Eating Vegan Without the Soy
So, if you’re not replacing chicken with fake chicken and beef with fake beef, what does a vegan meal look like, and how do you get enough protein? Just like with a vegetarian diet, the trick is to reimagine your plate. If you live in the South, like I do, the typical meal is probably something like “meat and three,” where the meat is the star of the show, and the sides are overcooked veggies and maybe some mac and cheese. Take out the cheese and the meat, and that’s a pretty sorry plate!
Related Reading: 5 Soy Free Milk Alternatives
Getting out of that meat-plus-sides mindset is the key to healthy vegan eating. Here are some sample vegan main dishes that are delicious one-dish meals or as the main event with your favorite veggies on the side:
- Vegan Shepherd’s Pie – This dish is pure comfort food.
- Baingan Bharta – Indian eggplant stew. Serve over brown basmati rice. Yum!
- Soba Noodles with Citrus and Avocado – This is tasty served hot or cold.
- International Quinoa Salad – Nice and summery!
- Bowl of Stuff – A versatile dish that uses…whatever’s in your kitchen. I eat bowl of stuff at least three times a week. Sometimes more!
Of course, these are just a few examples. In general if you mix up your favorite starch or whole grain with a vegan protein source, veggies, and spices or a tasty sauce, chances are you’ve got a delicious, filling main course with no meat or fake meat in sight!
Up next, check out some vegan protein sources that are completely soy free and don’t rely on fake meats.
Vegan Protein Sources
So, how do you get enough protein without fake meat? It’s actually surprisingly easy! There are lots of vegan protein sources that are not only delicious and soy-free but inexpensive.
Worried about getting enough protein? It’s probably not a problem. Most Americans eat far more than the RDA for protein each day, and if you’re eating a balanced diet, you should be meeting your protein needs without having to do anything extra. Since I started distance running last year, I’ve been using a nutrition data app to track my nutritional intake to make sure I’m on track, and I get more than the RDA for protein every day without deliberately adding it to my diet.
Related Reading: Superfood: 10 Quinoa Recipes
Here are some common, soy-free, fake-meat-free vegan protein sources:
- Whole grains - quinoa, whole wheat pasta, brown rice, millet, rolled oats, barley, etc.
- Beans – black, pinto, lentils, garbanzo beans, etc.
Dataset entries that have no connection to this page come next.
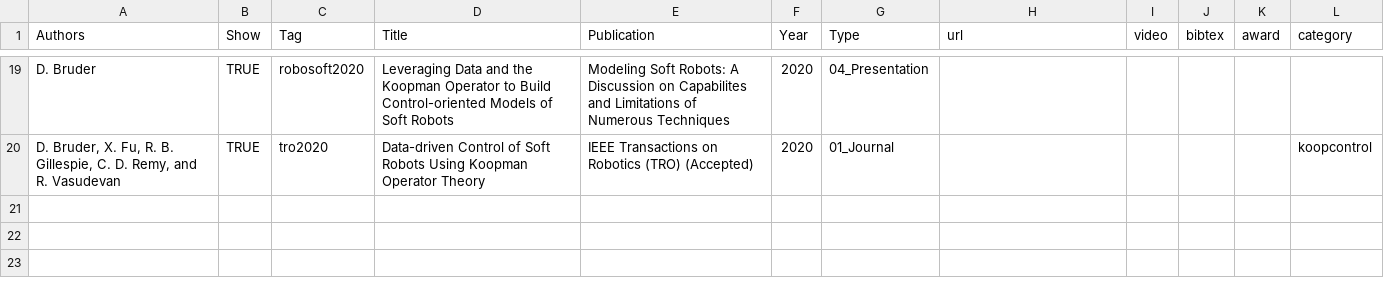
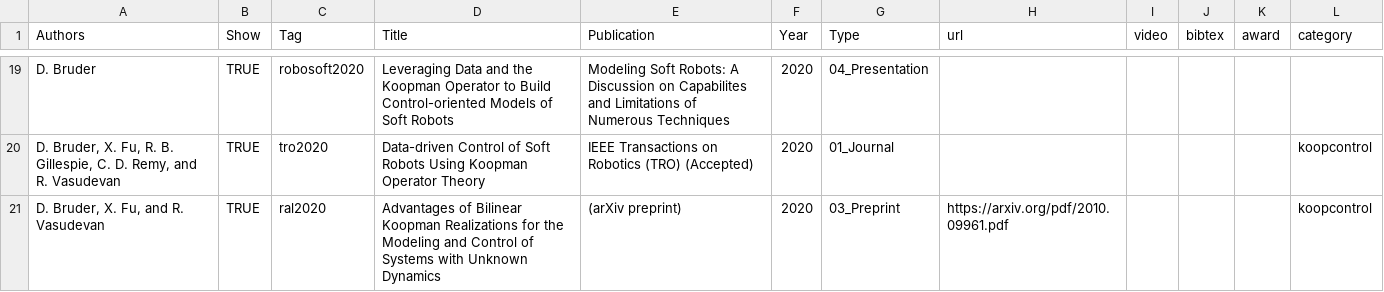
Before and after one commit to bruderd/danielbruder, a CSV file: _data/publications.csv, drawn as a sheet; only a part is shown, gaps mark what is left out.

Commit message:
Added RAL2020 preprint and link to dissertation

```diff
--- a/_data/publications.csv
+++ b/_data/publications.csv
@@ -65 +65,2 @@ D. Bruder,TRUE,robosoft2020,Leveraging Data and the Koopman Operator to Build Co
 "D. Bruder, X. Fu, R. B. Gillespie, C. D. Remy, and R. Vasudevan",TRUE,tro2020,Data-driven Control of Soft Robots Using Koopman Operator Theory,IEEE Transactions on Robotics (TRO) (Accepted),2020,01_Journal,,,,,koopcontrol
+"D. Bruder, X. Fu, and R. Vasudevan",TRUE,ral2020,Advantages of Bilinear Koopman Realizations for the Modeling and Control of Systems with Unknown Dynamics,(arXiv preprint),2020,03_Preprint,https://arxiv.org/pdf/2010.09961.pdf,,,,koopcontrol
```
Also changed, not shown: _data/news.csv, 5 other files.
- Seitan – a high protein dough made from vital wheat gluten that’s great in stir fries, sandwiches, pasta, and casseroles
- Nuts – cashews, peanuts, pine nuts, walnuts, etc.
- Seeds – sunflower, sesame, chia, flax, etc.
- Fruits and veggies – It might be surprising, but even fruits and veggies often contain protein.
If you want some more specific info on how much protein is in different vegan foods, the Vegetarian Resource Group has an excellent table showing some common plant-based foods and their protein content. You can also use sites like Nutrition Data to look up different foods and find their nutritional content, including protein.
I’d love to hear from you guys! How often – if ever – do you eat meat? Do you think you could replace even a few weekly servings of meat with any of these vegan alternatives?